While there are 8,764 QOZs throughout the U.S. and American Territories, not all of them will automatically be great investments with the potential for outstanding returns. Projects that made absolutely no financial sense before being located in a Qualified Opportunity Zone are not going to suddenly become great investments, with the potential for outstanding returns.
This is why it’s essential that your targeted QOF and the fund manager have experience in the geographic regions in which it is planning to operate -- or, at the very least, has personnel on board with that experience. Because real estate -- and Qualified Opportunity Zones -- is about location, the QOF in which you are interested should understand that local market’s population, economic and demographic trends.

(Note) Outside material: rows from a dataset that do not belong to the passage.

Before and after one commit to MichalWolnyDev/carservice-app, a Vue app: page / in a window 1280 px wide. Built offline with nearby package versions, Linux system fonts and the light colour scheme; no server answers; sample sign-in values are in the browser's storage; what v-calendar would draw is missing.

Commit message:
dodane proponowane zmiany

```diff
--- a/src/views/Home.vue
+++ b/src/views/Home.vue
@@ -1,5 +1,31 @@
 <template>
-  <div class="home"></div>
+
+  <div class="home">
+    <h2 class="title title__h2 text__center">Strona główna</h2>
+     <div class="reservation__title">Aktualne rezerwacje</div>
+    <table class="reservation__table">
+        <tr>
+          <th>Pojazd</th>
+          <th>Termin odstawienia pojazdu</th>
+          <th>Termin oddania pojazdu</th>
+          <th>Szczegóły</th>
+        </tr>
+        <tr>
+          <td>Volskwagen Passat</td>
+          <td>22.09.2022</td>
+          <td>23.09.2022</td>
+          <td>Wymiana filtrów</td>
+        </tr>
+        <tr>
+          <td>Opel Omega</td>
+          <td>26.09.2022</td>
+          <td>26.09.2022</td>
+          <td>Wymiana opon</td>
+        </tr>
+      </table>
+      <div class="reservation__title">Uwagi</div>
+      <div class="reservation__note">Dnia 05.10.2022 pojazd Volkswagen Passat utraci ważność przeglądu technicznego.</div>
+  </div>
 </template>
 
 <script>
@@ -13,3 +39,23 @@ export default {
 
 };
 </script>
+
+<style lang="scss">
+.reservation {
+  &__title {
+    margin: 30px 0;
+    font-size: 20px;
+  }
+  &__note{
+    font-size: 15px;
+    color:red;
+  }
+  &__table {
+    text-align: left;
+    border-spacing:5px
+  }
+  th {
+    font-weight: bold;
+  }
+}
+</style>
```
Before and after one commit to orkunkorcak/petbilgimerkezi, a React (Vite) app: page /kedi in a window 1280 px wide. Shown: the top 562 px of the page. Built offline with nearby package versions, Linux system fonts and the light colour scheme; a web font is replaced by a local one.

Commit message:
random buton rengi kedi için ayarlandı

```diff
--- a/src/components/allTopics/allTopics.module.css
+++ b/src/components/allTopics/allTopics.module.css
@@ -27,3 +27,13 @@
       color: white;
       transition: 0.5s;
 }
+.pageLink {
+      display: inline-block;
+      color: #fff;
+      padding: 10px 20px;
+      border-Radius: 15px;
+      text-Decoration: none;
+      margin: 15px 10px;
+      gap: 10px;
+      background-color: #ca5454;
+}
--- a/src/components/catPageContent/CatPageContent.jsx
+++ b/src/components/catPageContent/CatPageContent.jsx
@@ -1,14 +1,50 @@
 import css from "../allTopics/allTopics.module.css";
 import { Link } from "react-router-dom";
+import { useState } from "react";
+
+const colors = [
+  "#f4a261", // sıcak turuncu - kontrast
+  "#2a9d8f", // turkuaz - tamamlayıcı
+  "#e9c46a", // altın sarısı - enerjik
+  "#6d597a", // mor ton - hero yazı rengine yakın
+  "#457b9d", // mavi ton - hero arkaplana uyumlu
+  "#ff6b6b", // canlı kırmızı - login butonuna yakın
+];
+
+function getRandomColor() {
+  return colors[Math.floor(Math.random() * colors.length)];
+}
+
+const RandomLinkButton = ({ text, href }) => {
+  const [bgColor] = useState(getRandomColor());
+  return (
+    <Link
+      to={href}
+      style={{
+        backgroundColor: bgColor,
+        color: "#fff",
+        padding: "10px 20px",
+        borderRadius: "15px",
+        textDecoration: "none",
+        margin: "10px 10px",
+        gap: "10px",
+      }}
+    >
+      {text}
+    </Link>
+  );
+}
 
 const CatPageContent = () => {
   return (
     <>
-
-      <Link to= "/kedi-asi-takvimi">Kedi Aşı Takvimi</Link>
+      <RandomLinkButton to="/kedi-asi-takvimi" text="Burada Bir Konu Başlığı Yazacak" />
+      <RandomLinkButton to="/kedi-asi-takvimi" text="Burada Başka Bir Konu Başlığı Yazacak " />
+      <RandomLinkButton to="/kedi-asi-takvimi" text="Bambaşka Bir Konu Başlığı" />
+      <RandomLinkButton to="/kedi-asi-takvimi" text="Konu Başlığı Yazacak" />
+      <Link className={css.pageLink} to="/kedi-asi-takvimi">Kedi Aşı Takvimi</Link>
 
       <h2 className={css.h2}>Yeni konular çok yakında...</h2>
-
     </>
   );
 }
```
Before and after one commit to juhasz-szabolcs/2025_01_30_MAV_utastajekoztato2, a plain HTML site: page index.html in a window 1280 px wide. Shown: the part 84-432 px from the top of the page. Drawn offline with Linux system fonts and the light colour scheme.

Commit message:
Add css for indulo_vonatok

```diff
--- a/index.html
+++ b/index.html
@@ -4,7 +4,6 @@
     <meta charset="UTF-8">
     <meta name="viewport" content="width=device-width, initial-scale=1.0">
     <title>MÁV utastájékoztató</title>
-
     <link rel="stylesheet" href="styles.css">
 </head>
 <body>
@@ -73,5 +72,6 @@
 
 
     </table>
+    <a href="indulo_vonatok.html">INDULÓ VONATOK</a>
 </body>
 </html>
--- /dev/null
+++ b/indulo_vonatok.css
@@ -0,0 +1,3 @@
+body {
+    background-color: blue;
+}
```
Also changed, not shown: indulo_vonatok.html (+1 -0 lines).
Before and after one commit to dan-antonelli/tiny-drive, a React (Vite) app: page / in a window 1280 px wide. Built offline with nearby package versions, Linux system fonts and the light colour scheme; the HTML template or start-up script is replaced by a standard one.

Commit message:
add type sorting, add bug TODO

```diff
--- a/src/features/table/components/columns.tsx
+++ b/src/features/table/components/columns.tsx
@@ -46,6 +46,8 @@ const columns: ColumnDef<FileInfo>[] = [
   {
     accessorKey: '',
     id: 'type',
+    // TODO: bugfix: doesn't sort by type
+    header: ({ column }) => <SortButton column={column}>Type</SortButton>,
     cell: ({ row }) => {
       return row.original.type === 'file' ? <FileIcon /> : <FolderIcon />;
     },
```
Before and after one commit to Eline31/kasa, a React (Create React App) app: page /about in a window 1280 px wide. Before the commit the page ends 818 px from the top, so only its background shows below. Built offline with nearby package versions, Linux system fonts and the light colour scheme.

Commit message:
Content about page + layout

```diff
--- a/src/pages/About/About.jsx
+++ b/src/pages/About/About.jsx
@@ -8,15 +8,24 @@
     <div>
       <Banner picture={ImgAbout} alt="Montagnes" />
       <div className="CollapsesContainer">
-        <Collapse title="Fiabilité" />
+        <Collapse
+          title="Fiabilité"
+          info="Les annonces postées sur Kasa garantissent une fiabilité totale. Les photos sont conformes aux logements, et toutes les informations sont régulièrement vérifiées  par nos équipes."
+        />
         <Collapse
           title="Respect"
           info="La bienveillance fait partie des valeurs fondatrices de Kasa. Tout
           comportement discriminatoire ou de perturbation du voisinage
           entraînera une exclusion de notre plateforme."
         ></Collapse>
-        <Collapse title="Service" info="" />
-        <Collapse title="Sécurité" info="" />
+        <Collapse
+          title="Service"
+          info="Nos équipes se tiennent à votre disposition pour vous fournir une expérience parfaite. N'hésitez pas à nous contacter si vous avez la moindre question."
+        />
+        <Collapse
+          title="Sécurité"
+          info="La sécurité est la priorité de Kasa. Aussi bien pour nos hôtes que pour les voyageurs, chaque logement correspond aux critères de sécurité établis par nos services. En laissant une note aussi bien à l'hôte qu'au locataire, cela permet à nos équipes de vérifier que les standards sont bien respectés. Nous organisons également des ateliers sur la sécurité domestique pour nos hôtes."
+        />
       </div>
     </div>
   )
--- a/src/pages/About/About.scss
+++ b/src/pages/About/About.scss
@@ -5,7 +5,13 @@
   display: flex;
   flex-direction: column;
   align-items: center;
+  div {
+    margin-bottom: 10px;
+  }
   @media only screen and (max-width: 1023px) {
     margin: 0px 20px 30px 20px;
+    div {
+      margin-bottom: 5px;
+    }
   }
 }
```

Your targeted QOF must also understand the characteristics of each QOZ. Requirements for successful investment in rural Colorado will be vastly different than those mandated for Brooklyn, NY. And yes, there are funds that target both of these locations.
For instance, it doesn’t make sense for the fund to back a medical office building if there is no demand for that type of real estate product in a QOZ. This not only impacts a return on investment, it could also seriously impede a main factor of the QOZ, the “substantial improvement” clause, which we’ll examine in further detail, below.
Additionally, while the QOZ program is a federal initiative, it is designed to operate locally, in tandem with state and local municipalities. During the past couple of years, a plethora of state-specific rules and legislation has been passed and put into effect. Each state also handles its QOZ program differently. Some have created specially-designated governmental departments to handle QOZ-related issues, others rely on oversight through departments of commerce and economic development groups. Your due diligence should focus on whether your QOF is in regular touch with state and municipal leaders, to ensure regulatory compliance.
Finally, the Investment in Opportunity Program is, above all, a community program. This means the QOF in which you are interested must know how to communicate with community stakeholders, many of whom have not worked with developers, architects or civil engineers before.
For additional information about QOF geographic research, click here.